Clinton has succeeded in making some Republican redoubts competitive, including Georgia and Arizona. But the election will come down to the same states that have decided most recent presidential contests.

The Hill took a look at where things stand in those 11 states.

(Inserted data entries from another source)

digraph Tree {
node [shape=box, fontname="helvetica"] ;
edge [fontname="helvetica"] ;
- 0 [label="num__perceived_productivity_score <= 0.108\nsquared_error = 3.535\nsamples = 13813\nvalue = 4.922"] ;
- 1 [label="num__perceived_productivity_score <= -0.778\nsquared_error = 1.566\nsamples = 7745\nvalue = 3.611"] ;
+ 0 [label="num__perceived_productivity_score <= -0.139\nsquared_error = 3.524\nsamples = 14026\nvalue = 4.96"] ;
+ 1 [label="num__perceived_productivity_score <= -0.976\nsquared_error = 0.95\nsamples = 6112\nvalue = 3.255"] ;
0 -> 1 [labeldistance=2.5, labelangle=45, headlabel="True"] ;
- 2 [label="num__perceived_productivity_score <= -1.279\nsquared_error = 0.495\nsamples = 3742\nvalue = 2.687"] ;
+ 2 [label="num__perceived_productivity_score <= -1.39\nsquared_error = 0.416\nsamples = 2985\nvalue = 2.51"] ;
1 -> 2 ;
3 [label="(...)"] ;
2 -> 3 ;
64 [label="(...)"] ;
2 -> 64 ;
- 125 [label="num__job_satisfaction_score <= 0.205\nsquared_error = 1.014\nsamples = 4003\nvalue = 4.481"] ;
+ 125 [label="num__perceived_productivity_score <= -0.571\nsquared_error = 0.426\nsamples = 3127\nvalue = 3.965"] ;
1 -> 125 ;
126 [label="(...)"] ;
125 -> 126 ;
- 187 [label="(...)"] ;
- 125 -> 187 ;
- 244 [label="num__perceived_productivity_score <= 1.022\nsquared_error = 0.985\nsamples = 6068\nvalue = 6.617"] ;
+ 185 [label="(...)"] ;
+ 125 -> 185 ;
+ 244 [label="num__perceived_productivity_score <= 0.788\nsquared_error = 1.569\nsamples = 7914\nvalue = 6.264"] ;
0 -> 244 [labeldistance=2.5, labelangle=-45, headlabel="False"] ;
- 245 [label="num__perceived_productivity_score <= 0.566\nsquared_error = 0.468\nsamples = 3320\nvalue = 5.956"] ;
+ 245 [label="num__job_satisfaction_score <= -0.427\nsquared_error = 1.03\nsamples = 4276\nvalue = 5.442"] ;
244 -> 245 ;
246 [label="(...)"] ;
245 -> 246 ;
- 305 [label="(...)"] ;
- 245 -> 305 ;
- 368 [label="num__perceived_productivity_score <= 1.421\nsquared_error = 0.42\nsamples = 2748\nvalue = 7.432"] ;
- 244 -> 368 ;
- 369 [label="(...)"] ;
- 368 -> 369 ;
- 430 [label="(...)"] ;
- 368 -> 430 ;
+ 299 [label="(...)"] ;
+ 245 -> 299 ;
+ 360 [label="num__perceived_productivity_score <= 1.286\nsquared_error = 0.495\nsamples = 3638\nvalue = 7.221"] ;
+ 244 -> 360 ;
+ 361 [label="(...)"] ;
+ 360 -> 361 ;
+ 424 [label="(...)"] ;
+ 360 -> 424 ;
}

To read more, please click HERE.

In Trade News

Obama Keeps Lame-Duck Hope Alive for Trade Deal [The Hill]

Editorial: Killing the TPP: Not a Long-Term Win for U.S. Labor [Los Angeles Times]

McConnell Comment on TPP Ends Obama's Chance to Close Deal [Roll Call]

In Auto News

Leasing Trend Moves to Used Vehicles [Automotive News]

Women Are Buying More Luxury Vehicles [The Detroit News]

Buyers with Good Credit Turning to Used Cars [CNBC]

Friday Funny

“Tecmo Bo”

#WednesdayWisdom: Pop Quiz!

You Auto Know that international nameplate dealers sold this percentage of all U.S. retail vehicle sales in 2015. What is the percentage?

A) 28%

B) 34%

C) 59%

D) 42%

Leave your answer in the comments section and then click HERE to see What You Auto Know Now.

#WednesdayWisdom: Pop Quiz!

In 2015, how many countries received American-made vehicles from international automakers?

A) 64

B) 110

C) 140

D) None of the above

Leave your answer in the comments section and then click HERE to see What You Auto Know Now.

 

#WednesdayWisdom: Pop Quiz!

What percentage of all U.S. car dealership jobs are created by international nameplate auto dealers?

A) 30%

B) 50%

C) 70%

D) None of the above

Leave your answer in the comments section and then click HERE to see What You Auto Know Now.

The Hill: 5 Things the Olympics Can Teach Us About Trade Policy

We can learn a lot about trade policy by looking at the Summer Olympics.

The largest peacetime gathering of the world, this multination spectacle brings athletes from many countries together every four years to compete across many events, many sports, and many days.

Here are five ways how.

Trade is timeless. Like the Olympics, which dates back to 776 B.C., international trade seems like it has been with us forever. Trade's origins stretch back that far, if not longer. Yet the goods we trade include many of the same kinds of products we traded more than 3,000 years ago. At the same time, like the Olympics, trade constantly brings us innovation. New events in the Olympics appear every four years, while new products and services appear even more frequently. Yet despite this innovation, each Olympiad is inexorably linked back to its predecessors. Michael Phelps recently reminded us of this when he broke a 2,100-year old record for the most individual Olympic titles, held previously by one of his Rhodes forebears.

To read the other 4 things the Olympics can teach us about trade policy from The Hill, please click HERE